The human story of the coast of Maine is almost as picturesque and varied as its scenery. This coast was first explored by Samuel de Champlain, whose narrative of his adventure is still delightful reading. Fruitless attempts at settlement followed, led by French knights at St. Croix, French Jesuits at Mount Desert, and English cavaliers at Sagadahock; all of them years in advance of the English Colony at New Plymouth. Then followed a long period of fishing and fur trading, during which Maine belonged to neither New France nor New England. Rival Frenchmen fought and besieged each other in truly feudal fashion at Penobscot and St. John. The numerous French names on the eastern coast bear witness still to the long French occupation there; as, for instance, Grand and Petit Manan, Bois Bubert, Monts Deserts and Isle au Hault, and Burnt Coat—English apparently, but really a mistranslation of the French, Côte Brulé.

(Omitted from the online edition)
Copyright by National Geographic Society.
The top of Newport Mountain under whose shadow at the close of day Champlain must have sailed when he first reached the island.

No Englishmen settled east of the Penobscot until after the capture of Quebec; when they did, more fighting followed in the wars of the Revolution and of 1812. The settlers fished and hunted, cut hay on the salt marshes, and timber in the great woods; then, in later times, took to ship building. These, the occupations of a wild and timbered coast, still form its business in great part. The fisheries are an abiding resource and fleets of more than two hundred graceful vessels may be often seen in port together, waiting the end of a storm. Hunting is carried on at certain seasons in the eastern counties, where deer are numerous, and innumerable inland lakes and streams are full of trout. The large pines and spruces of the shore woods have long since been cut, but Bangor still sends down the Penobscot a fleet of lumber schooners, loaded from the interior, every time the wind blows from the north.

It was in the early sixties that what may be called the discovery of the picturesqueness, the wild beauty and refreshing character of the Maine coast took place. Then, through the resort to it of a few well-known landscape painters, the poor hamlet of Bar Harbor leaped into sudden fame and it became evident that the whole coast had an important destiny before it as a resort and summer home. Now, summer hotels are scattered all along its shores to Frenchmans Bay, and colonies of summer villas already occupy many of the more accessible capes and islands.

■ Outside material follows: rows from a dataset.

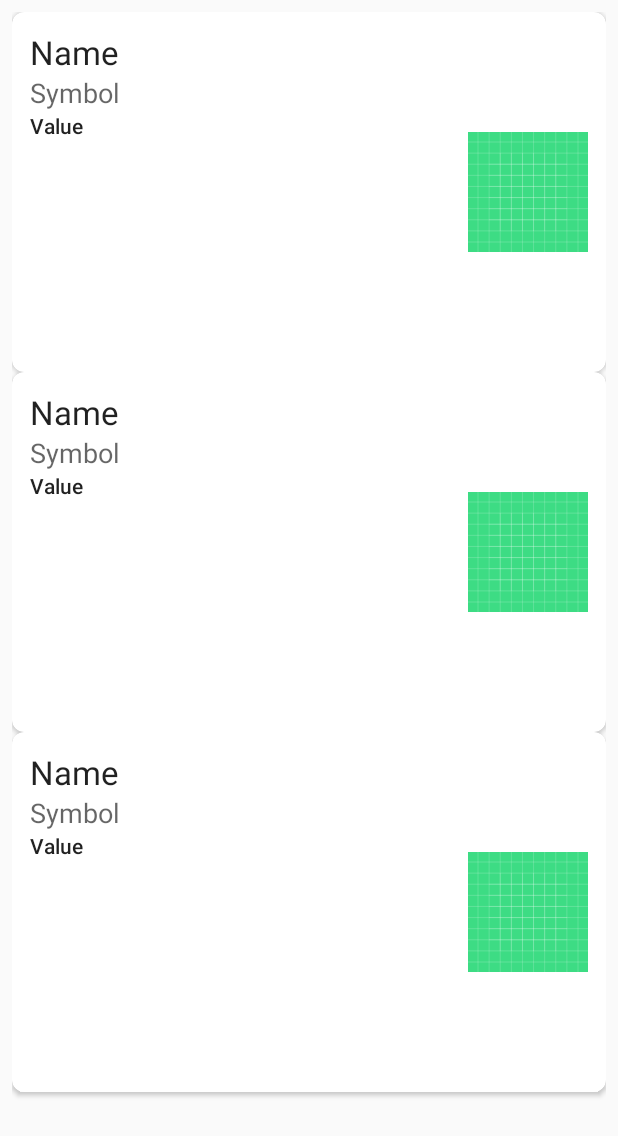
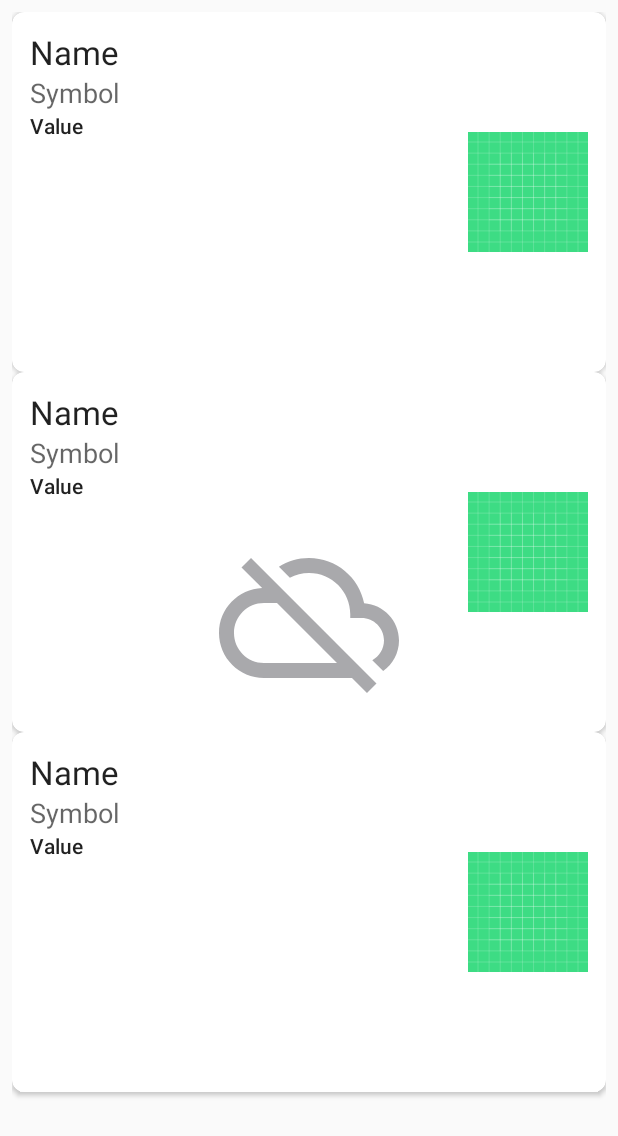
Before and after one commit to slomanojlo/CryptoExchange, an Android app: the layout fragment_currency_list.xml on its own in the app's theme, with its tools: preview values and no code run, on a phone screen of 412 x 824 dp. Shown: the top 1136 px of the screen. Run offline under Robolectric (Android 15) with nearby library versions, the phone set to English and light mode, and no system bars.

Commit message:
CurrencyListFragment error showing basics

```diff
--- a/app/src/main/res/layout/fragment_currency_list.xml
+++ b/app/src/main/res/layout/fragment_currency_list.xml
@@ -37,5 +37,18 @@
             app:layout_constraintRight_toRightOf="parent"
             app:layout_constraintTop_toTopOf="parent" />
 
+        <ImageView
+            android:id="@+id/iwError"
+            android:layout_width="120dp"
+            android:layout_height="120dp"
+            android:src="@drawable/ic_connection_error"
+            app:bindError="@{viewModel.status}"
+            tools:visibility="visible"
+            android:visibility="gone"
+            app:layout_constraintBottom_toBottomOf="parent"
+            app:layout_constraintEnd_toEndOf="parent"
+            app:layout_constraintStart_toStartOf="parent"
+            app:layout_constraintTop_toTopOf="parent" />
+
     </androidx.constraintlayout.widget.ConstraintLayout>
 </layout>
```
Also changed, not shown: app/src/main/java/rs/sloman/cryptoexchange/repo/CryptoDataSource.kt (+19 -7 lines), app/src/main/java/rs/sloman/cryptoexchange/repo/CryptoDataSourceFactory.kt (+9 -2 lines), app/src/main/java/rs/sloman/cryptoexchange/viewmodels/CryptoViewModel.kt (+13 -4 lines).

The spectacle of thousands upon thousands of people spending annually several weeks or months of summer in healthful life by the seashore is very pleasant, but there is danger lest this human flood so overflow and occupy the limited stretch of coast which it invades as to rob it of that flavor of wildness which hitherto has constituted its most refreshing charm. Yet it is not the tide of life itself, abundant though it be, which can work the scene such harm. A surf-beaten headland may be crowned by a lighthouse tower without losing its dignity and impressiveness; a lonely fiord shut in by dark woods, where the fog lingers in wreaths as it comes and goes, still may make its strong imaginative appeal when fishermen build their huts upon its shore and ply their trade. But the inescapable presence of a life, an architecture and a landscape architecture alien to the spirit of the place may take from it an inspirational and re-creative value for work-wearied men no economic terms can measure.

The United States have but this one short stretch of Atlantic seacoast where a pleasant summer climate and real picturesqueness of scenery are to be found together; can nothing be done to preserve for the use and enjoyment of the great body of the people in the centuries to come some fine parts at least of this seaside wilderness of Maine?

<<< Previous
Next >>>

Last Updated: 24-Mar-2010